(MATERIAL TO PROCESS)

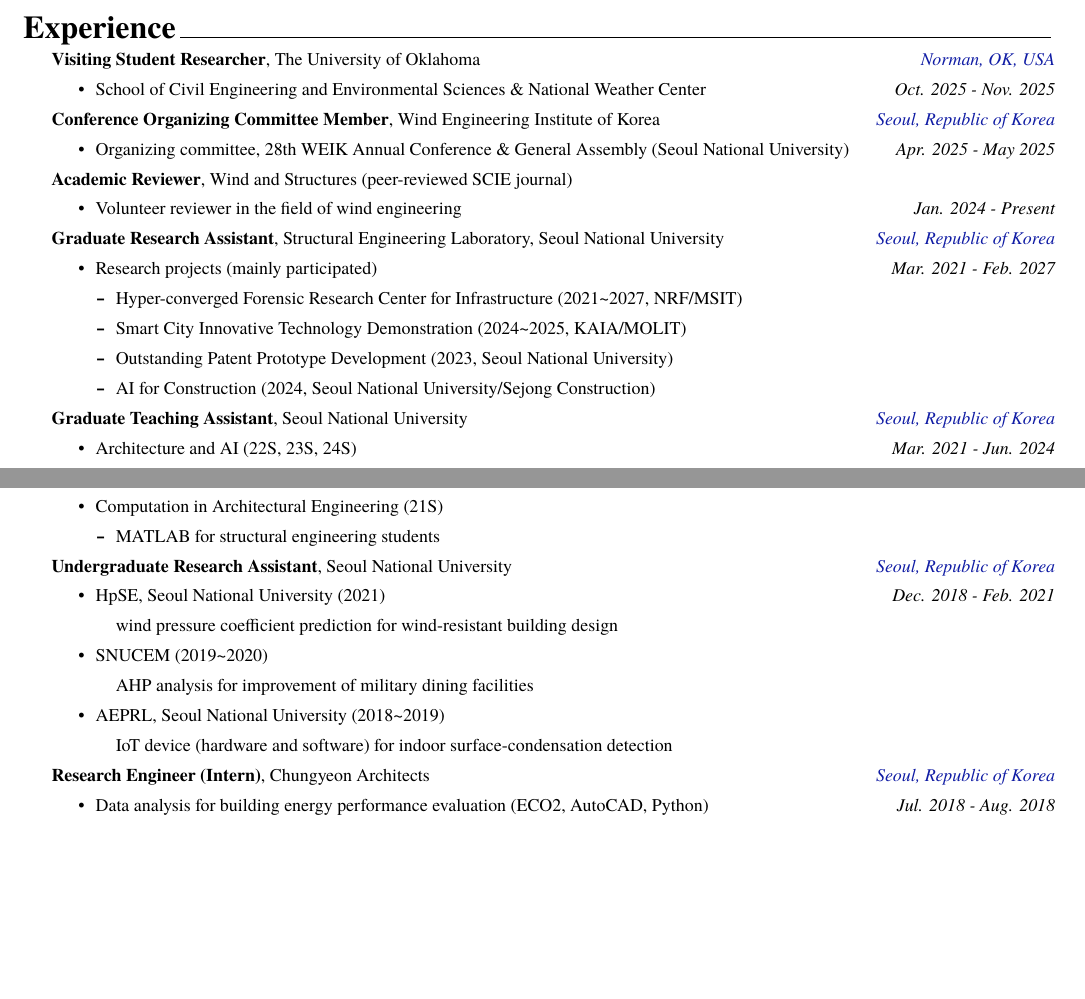
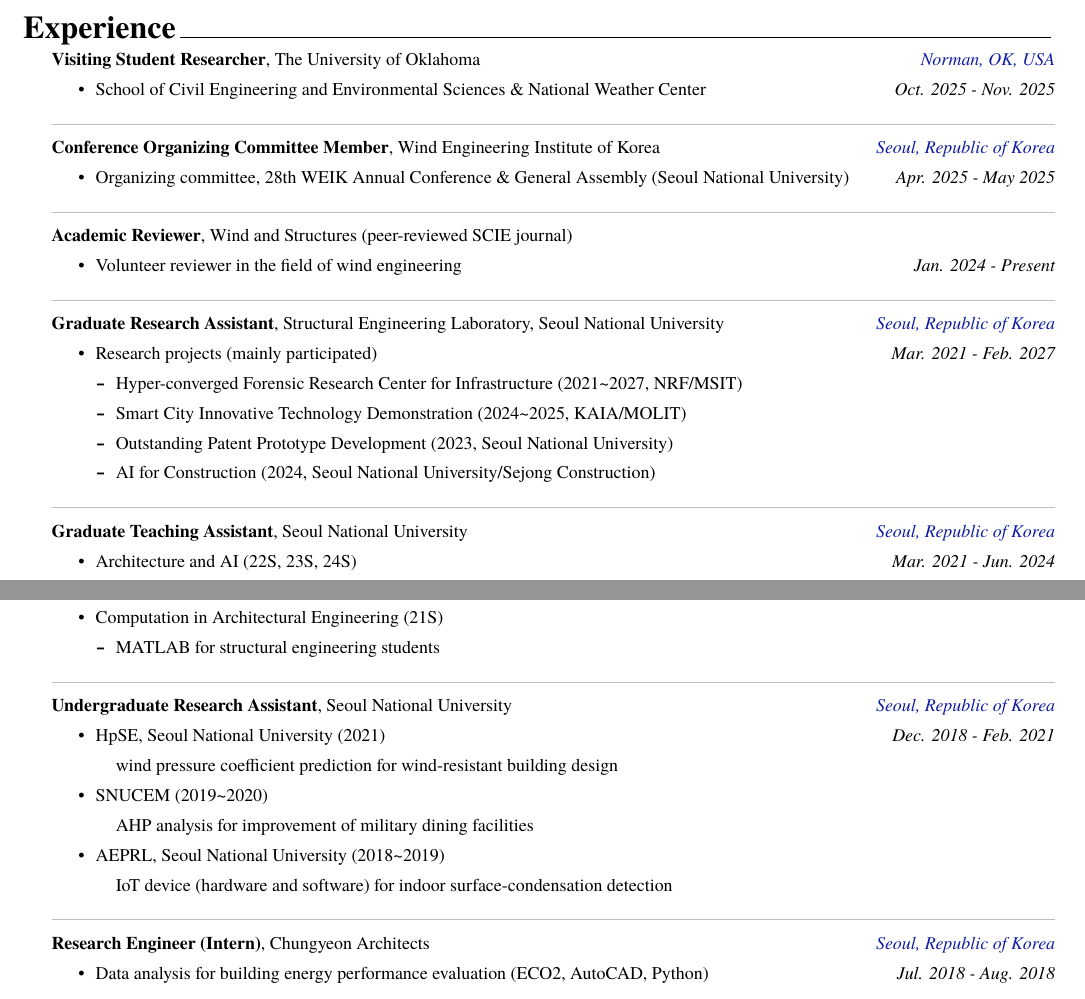
Before and after one commit to concrete-sangminlee/academic-cv-template, a LaTeX CV (research-cv/cv.tex, which reads research-cv/cv/research_experience.tex): two parts of pages 1 and 2 of 3 before the commit and two parts of pages 1 and 2 of 4 after it, joined at a grey line, cut so that both start at the same text, the shorter picture padded with empty space. Compiled offline with XeLaTeX; a missing font is replaced by an installed copy or a similar font.

Commit message:
Add light dividers between experience entries
Co-Authored-By: Claude Fable 5 <noreply@anthropic.com>

```diff
--- a/research-cv/cv/research_experience.tex
+++ b/research-cv/cv/research_experience.tex
@@ -20,6 +20,8 @@
     \end{cvitems}
   }
 
+  \cventrydivider
+
   \cventrycompact
   {Conference Organizing Committee Member}
   {Wind Engineering Institute of Korea}
@@ -31,6 +33,8 @@
     \end{cvitems}
   }
 
+  \cventrydivider
+
   \cventrycompact
   {Academic Reviewer}
   {Wind and Structures (peer-reviewed SCIE journal)}
@@ -59,6 +65,8 @@
         \end{itemize}
     \end{cvitems}
   }
+
+  \cventrydivider
 
   \cventrycompact
   {Graduate Teaching Assistant}
@@ -114,6 +122,8 @@
     \end{cvitems}
   }
 
+  \cventrydivider
+
   \cventrycompact
   {Undergraduate Research Assistant}
   {Seoul National University}
```
Also changed, not shown: Makefile, README.md, docs/preview-2.png, docs/preview-3.png, docs/preview-4.png (added), docs/preview.png, research-cv/cv.pdf, research-cv/cv/research_experience.tex (4 more changed lines).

(EXERCISE DIRECTIONS) Exactly as written, please copy out the whole set of records, skipping images.

(YOUR SOLUTION)
Before and after one commit to concrete-sangminlee/academic-cv-template, a LaTeX CV (research-cv/cv.tex, which reads research-cv/cv/research_experience.tex): two parts of pages 1 and 2 of 3 before the commit and two parts of pages 1 and 2 of 4 after it, joined at a grey line, cut so that both start at the same text, the shorter picture padded with empty space. Compiled offline with XeLaTeX; a missing font is replaced by an installed copy or a similar font.

Commit message:
Add light dividers between experience entries
Co-Authored-By: Claude Fable 5 <noreply@anthropic.com>

```diff
--- a/research-cv/cv/research_experience.tex
+++ b/research-cv/cv/research_experience.tex
@@ -20,6 +20,8 @@
     \end{cvitems}
   }
 
+  \cventrydivider
+
   \cventrycompact
   {Conference Organizing Committee Member}
   {Wind Engineering Institute of Korea}
@@ -31,6 +33,8 @@
     \end{cvitems}
   }
 
+  \cventrydivider
+
   \cventrycompact
   {Academic Reviewer}
   {Wind and Structures (peer-reviewed SCIE journal)}
@@ -59,6 +65,8 @@
         \end{itemize}
     \end{cvitems}
   }
+
+  \cventrydivider
 
   \cventrycompact
   {Graduate Teaching Assistant}
@@ -114,6 +122,8 @@
     \end{cvitems}
   }
 
+  \cventrydivider
+
   \cventrycompact
   {Undergraduate Research Assistant}
   {Seoul National University}
```
Also changed, not shown: Makefile, README.md, docs/preview-2.png, docs/preview-3.png, docs/preview-4.png (added), docs/preview.png, research-cv/cv.pdf, research-cv/cv/research_experience.tex (4 more changed lines).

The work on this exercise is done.